Spectra taken with the Hubble Space Telescope (HST) reveal that NGC 4450 emits Balmer emission lines with displaced double peaks and extremely high velocity wings. This characteristic line profile, previously seen in a few nearby LINERs and in a small fraction of broad-line radio galaxies, can be interpreted as a kinematic signature of a relativistic accretion disk. We can reproduce the observed profile with a model for a disk with a radial range of 1000-2000 gravitational radii and inclined by 27° along the line of sight. The small-aperture HST data also allow us to detect, for the first time, the featureless continuum at optical wavelengths in NGC 4450; the nonstellar nucleus is intrinsically very faint, with MB = -11.2 mag for D = 16.8 Mpc. We have examined the multiwavelength properties of NGC 4450 collectively with those of other low-luminosity active nuclei that possess double-peaked broad lines and find a number of common features. These objects are all classified spectroscopically as "type 1" LINERs or closely related objects. The nuclear luminosities are low, both in absolute terms and relative to the Eddington rates. All of them have compact radio cores, whose strength relative to the optical nuclear emission places them in the league of radio-loud active nuclei. The broadband spectral energy distributions of these sources are most notable for their deficit of ultraviolet emission compared to those observed in luminous Seyfert 1 nuclei and quasars. The double-peaked broad-line radio galaxies Arp 102B and Pictor A have very similar attributes. We discuss how these characteristics can be understood in the context of advection-dominated accretion onto massive black holes.
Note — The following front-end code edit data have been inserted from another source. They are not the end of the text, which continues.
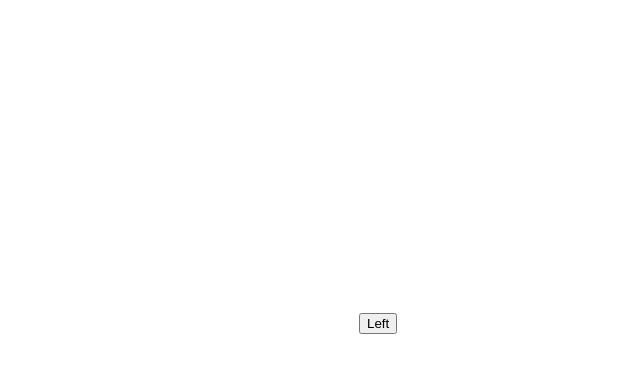
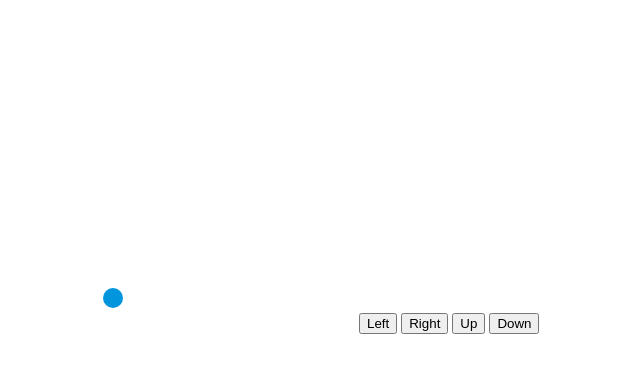
Before and after one commit to Dursky/Web-Games, a plain HTML site: page index.html in a window 1280 px wide. Both pictures are taken after a click on the button "Left". Shown: the whole page, without its empty margins (133-773 px from the left). Drawn offline with Linux system fonts and the light colour scheme.

Commit message:
some fix controller

```diff
--- a/JS/js.js
+++ b/JS/js.js
@@ -20,9 +20,26 @@ function drawBall() {
 function draw() {
     ctx.clearRect(0, 0, canvas.width, canvas.height);
     drawBall();
-    x += dx;
-    y += dy;
+  // x += dx;
+  //    y += dy;
 }
 
+document.getElementById("btn_left").addEventListener("click",() => {
+  //document.getElementById("demo").innerHTML = "Hello World";
+  x-= dx;
+});
+document.getElementById("btn_right").addEventListener("click",() => {
+  //document.getElementById("demo").innerHTML = "Hello World";
+  x+= dx;
+});
+
+document.getElementById("btn_up").addEventListener("click",() => {
+  //document.getElementById("demo").innerHTML = "Hello World";
+  y-= dx;
+});
+document.getElementById("btn_down").addEventListener("click",() => {
+  //document.getElementById("demo").innerHTML = "Hello World";
+  y+= dx;
+});
 setInterval(draw, 10);
 })
--- a/index.html
+++ b/index.html
@@ -6,6 +6,9 @@
     </head>
     <body>
         <canvas id="myCanvas" width="480" height="320"></canvas>
-        <button>Left</button>
+        <button id ="btn_left" >Left</button>
+        <button id ="btn_right" >Right</button>
+        <button id ="btn_up" >Up</button>
+        <button id ="btn_down" >Down</button>
     </body>
 </html>
```
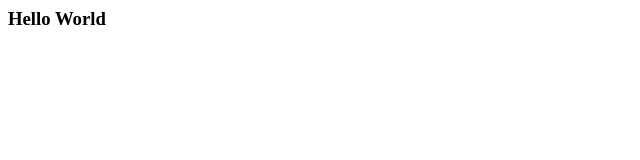
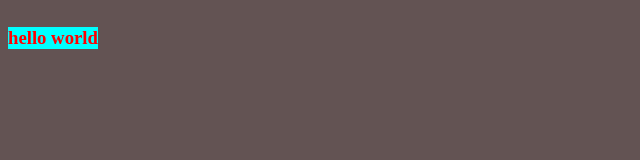
Before and after one commit to Avaneesh-Yadav/github-demo, a plain HTML site: page index.html in a window 1280 px wide. Shown: the whole page, without its empty margins (0-640 px from the left). Drawn offline with Linux system fonts and the light colour scheme.

Commit message:
add css file

```diff
--- a/index.html
+++ b/index.html
@@ -1 +1,15 @@
-<h3>Hello World</h3>
+<!DOCTYPE html>
+<html lang="en">
+
+<head>
+    <meta charset="UTF-8">
+    <meta name="viewport" content="width=device-width, initial-scale=1.0">
+    <title>Document</title>
+    <link rel="stylesheet" href="style.css">
+</head>
+
+<body>
+    <h3>hello world</h3>
+</body>
+
+</html>
--- /dev/null
+++ b/style.css
@@ -0,0 +1,10 @@
+h3{
+    color: red;
+   background-color: cyan;
+   align-items: center;
+   position: absolute;
+   resize: both;
+}
+body{
+    background-color: #635353;
+}
```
All Science Journal Classification (ASJC) codes
- Astronomy and Astrophysics
- Space and Planetary Science